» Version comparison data
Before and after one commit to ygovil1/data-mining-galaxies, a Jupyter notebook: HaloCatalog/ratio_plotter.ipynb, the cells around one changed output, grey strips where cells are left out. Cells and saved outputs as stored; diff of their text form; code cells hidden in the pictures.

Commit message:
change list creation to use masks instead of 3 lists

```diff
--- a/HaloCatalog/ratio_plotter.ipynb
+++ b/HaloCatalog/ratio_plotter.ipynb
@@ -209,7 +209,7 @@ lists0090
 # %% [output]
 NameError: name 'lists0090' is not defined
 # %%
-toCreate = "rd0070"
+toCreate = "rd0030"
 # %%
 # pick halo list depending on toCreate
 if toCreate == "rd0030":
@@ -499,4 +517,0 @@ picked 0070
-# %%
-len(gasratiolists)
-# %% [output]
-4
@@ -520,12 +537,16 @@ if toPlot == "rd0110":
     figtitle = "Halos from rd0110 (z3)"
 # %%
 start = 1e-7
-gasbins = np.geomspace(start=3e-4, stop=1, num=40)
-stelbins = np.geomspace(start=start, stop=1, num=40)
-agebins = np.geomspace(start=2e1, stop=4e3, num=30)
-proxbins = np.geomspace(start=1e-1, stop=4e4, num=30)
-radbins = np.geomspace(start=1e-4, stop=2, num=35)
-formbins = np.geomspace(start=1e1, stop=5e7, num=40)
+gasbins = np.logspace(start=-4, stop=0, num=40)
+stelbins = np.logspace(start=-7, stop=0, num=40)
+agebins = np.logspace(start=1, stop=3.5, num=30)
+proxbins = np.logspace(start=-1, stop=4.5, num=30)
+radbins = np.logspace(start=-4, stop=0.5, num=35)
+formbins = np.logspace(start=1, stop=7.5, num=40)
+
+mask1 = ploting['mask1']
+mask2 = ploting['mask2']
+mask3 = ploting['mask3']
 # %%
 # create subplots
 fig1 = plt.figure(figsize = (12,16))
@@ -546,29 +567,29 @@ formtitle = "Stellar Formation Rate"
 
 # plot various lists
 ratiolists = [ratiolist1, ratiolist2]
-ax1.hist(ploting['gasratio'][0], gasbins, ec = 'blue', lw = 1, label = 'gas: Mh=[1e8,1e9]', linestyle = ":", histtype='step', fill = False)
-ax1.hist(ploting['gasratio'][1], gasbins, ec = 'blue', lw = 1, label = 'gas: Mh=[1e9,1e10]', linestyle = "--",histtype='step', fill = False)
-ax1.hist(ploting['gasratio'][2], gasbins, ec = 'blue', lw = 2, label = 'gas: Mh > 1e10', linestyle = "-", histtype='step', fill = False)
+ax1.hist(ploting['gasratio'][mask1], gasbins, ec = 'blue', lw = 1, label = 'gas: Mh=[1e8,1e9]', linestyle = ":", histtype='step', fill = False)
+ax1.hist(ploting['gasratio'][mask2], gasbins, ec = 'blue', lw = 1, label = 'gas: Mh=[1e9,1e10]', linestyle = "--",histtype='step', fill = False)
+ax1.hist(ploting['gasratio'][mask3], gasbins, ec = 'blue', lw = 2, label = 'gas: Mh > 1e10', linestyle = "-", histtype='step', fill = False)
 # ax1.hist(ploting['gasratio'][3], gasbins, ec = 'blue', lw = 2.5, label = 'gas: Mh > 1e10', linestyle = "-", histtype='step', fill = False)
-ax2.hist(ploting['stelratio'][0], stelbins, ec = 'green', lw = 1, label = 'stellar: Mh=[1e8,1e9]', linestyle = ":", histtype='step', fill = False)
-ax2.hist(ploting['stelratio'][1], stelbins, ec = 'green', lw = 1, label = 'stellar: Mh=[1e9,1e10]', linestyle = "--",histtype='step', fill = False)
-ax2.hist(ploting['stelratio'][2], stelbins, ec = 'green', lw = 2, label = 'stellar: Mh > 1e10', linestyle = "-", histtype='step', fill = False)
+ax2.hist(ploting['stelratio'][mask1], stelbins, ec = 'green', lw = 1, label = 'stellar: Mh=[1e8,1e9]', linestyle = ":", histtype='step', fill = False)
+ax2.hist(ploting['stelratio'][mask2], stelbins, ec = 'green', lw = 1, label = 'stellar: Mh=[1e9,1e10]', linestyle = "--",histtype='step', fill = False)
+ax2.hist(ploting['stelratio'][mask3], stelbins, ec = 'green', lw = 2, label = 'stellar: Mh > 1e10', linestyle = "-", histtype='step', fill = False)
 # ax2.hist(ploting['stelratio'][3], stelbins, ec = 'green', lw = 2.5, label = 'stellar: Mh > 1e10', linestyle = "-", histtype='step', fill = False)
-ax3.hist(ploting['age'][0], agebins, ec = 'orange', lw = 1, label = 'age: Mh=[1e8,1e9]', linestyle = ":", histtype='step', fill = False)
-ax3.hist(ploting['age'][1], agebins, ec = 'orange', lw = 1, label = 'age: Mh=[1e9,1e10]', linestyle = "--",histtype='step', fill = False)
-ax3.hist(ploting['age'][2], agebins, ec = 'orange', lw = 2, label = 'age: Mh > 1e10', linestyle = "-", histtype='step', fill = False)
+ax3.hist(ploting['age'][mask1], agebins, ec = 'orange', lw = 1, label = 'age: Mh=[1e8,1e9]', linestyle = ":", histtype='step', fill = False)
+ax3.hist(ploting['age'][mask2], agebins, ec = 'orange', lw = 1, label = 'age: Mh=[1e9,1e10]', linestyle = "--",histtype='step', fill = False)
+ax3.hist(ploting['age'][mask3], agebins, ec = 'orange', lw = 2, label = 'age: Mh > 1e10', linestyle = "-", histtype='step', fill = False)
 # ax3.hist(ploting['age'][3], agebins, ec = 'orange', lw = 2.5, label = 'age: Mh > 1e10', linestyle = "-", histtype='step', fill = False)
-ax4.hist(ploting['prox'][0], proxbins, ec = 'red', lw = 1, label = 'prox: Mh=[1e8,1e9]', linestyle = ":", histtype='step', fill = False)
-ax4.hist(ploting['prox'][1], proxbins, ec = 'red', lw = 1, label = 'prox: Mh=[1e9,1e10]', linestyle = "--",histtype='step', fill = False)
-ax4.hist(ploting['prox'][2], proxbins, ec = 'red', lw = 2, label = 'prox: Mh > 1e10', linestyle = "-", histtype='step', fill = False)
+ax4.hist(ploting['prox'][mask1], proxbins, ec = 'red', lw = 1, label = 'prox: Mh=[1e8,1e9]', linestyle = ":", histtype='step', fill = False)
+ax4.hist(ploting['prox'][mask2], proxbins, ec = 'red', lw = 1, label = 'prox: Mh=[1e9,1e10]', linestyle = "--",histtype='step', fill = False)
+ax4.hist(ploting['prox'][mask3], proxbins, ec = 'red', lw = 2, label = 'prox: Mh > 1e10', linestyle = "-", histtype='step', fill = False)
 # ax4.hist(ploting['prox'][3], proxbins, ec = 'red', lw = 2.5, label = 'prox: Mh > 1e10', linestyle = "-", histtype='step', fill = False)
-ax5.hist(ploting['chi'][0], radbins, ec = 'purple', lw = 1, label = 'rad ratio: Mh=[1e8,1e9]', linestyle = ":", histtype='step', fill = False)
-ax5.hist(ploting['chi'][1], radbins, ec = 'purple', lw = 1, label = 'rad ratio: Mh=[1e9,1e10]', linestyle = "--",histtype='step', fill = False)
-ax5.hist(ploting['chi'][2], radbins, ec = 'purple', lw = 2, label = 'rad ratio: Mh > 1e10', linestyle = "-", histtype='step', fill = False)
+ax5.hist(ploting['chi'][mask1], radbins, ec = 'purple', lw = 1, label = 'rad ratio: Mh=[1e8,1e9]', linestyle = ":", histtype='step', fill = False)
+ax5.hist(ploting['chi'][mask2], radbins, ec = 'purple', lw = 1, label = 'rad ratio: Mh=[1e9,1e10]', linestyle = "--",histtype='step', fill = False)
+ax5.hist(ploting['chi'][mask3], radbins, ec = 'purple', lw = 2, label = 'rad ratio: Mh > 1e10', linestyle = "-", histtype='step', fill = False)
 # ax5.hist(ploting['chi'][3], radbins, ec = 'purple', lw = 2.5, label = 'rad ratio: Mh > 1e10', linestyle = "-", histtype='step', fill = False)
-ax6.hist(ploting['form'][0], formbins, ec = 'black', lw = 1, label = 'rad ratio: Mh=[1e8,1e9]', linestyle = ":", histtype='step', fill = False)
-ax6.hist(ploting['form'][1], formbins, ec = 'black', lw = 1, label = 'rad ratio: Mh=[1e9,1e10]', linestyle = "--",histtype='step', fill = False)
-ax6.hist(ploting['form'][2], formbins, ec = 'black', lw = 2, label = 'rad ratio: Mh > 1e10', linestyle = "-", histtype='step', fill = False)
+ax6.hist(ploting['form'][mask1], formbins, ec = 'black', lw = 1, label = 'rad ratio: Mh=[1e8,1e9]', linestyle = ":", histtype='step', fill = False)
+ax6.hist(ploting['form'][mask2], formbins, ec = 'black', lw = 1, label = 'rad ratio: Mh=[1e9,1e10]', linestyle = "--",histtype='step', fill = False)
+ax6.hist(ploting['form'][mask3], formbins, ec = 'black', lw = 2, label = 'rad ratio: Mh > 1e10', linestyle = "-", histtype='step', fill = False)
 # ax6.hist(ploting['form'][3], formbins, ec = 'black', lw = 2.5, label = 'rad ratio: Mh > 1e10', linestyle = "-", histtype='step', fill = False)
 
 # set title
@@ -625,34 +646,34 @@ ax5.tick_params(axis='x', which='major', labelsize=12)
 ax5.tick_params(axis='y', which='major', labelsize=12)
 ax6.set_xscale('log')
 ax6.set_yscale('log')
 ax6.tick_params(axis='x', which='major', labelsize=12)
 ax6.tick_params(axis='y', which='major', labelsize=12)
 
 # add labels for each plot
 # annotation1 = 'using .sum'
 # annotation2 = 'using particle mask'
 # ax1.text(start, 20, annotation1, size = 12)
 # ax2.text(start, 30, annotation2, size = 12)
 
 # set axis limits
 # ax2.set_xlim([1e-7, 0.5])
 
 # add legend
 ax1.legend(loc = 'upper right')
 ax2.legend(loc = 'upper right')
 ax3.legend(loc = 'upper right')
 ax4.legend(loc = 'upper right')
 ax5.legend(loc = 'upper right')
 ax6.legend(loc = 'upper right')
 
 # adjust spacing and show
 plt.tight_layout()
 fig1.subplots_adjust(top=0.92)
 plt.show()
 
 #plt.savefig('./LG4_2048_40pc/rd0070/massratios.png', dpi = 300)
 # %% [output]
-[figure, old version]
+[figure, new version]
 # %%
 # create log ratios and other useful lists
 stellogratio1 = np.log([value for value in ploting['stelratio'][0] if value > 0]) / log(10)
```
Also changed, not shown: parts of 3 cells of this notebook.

» What is expected
For each line above that contains "black", make a copy.

» Answer to the exercise
-ax6.hist(ploting['form'][0], formbins, ec = 'black', lw = 1, label = 'rad ratio: Mh=[1e8,1e9]', linestyle = ":", histtype='step', fill = False)
-ax6.hist(ploting['form'][1], formbins, ec = 'black', lw = 1, label = 'rad ratio: Mh=[1e9,1e10]', linestyle = "--",histtype='step', fill = False)
-ax6.hist(ploting['form'][2], formbins, ec = 'black', lw = 2, label = 'rad ratio: Mh > 1e10', linestyle = "-", histtype='step', fill = False)
+ax6.hist(ploting['form'][mask1], formbins, ec = 'black', lw = 1, label = 'rad ratio: Mh=[1e8,1e9]', linestyle = ":", histtype='step', fill = False)
+ax6.hist(ploting['form'][mask2], formbins, ec = 'black', lw = 1, label = 'rad ratio: Mh=[1e9,1e10]', linestyle = "--",histtype='step', fill = False)
+ax6.hist(ploting['form'][mask3], formbins, ec = 'black', lw = 2, label = 'rad ratio: Mh > 1e10', linestyle = "-", histtype='step', fill = False)
 # ax6.hist(ploting['form'][3], formbins, ec = 'black', lw = 2.5, label = 'rad ratio: Mh > 1e10', linestyle = "-", histtype='step', fill = False)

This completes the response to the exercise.